- [WHAT THIS TASK INVOLVES]:
All lines from the one with "GW->>GW: 2. Package into Blob" onward, through the last line of the records below, are to be retyped word for word.

- [DATA PROVIDED]:
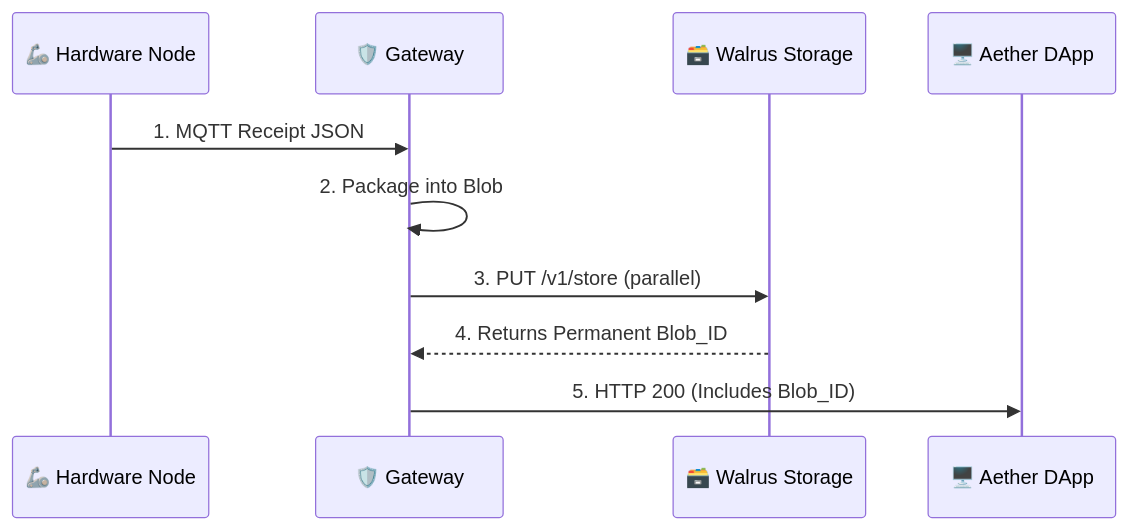
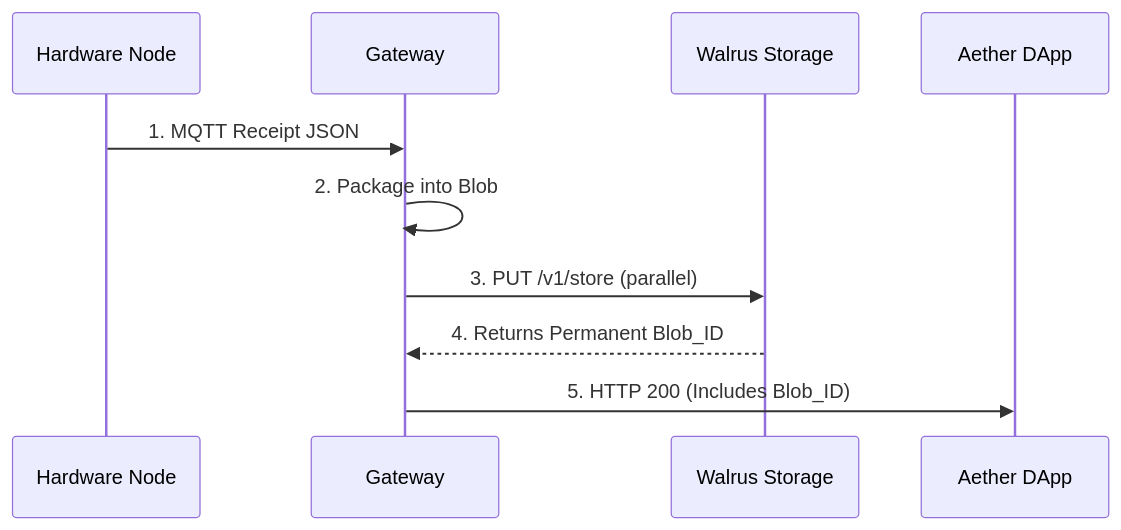
The fifth of 6 diagrams in README.md (altaga/Aether), drawn with Mermaid before and after one commit. The commit also changed other lines of this file and 2 other files, not shown here.

````diff
--- a/README.md
+++ b/README.md
@@ -257,13 +268,13 @@
 ```mermaid
 sequenceDiagram
-    participant HW as 🦾 Hardware Node
-    participant GW as 🛡️ Gateway
-    participant Walrus as 🗃️ Walrus Storage
-    participant DApp as 🖥️ Aether DApp
+    participant HW as Hardware Node
+    participant GW as Gateway
+    participant Walrus as Walrus Storage
+    participant DApp as Aether DApp
 
     HW->>GW: 1. MQTT Receipt JSON
     GW->>GW: 2. Package into Blob
     GW->>Walrus: 3. PUT /v1/store (parallel)
     Walrus-->>GW: 4. Returns Permanent Blob_ID
     GW->>DApp: 5. HTTP 200 (Includes Blob_ID)
 ```
````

- [TASK OUTPUT]:
     GW->>GW: 2. Package into Blob
     GW->>Walrus: 3. PUT /v1/store (parallel)
     Walrus-->>GW: 4. Returns Permanent Blob_ID
     GW->>DApp: 5. HTTP 200 (Includes Blob_ID)
 ```
````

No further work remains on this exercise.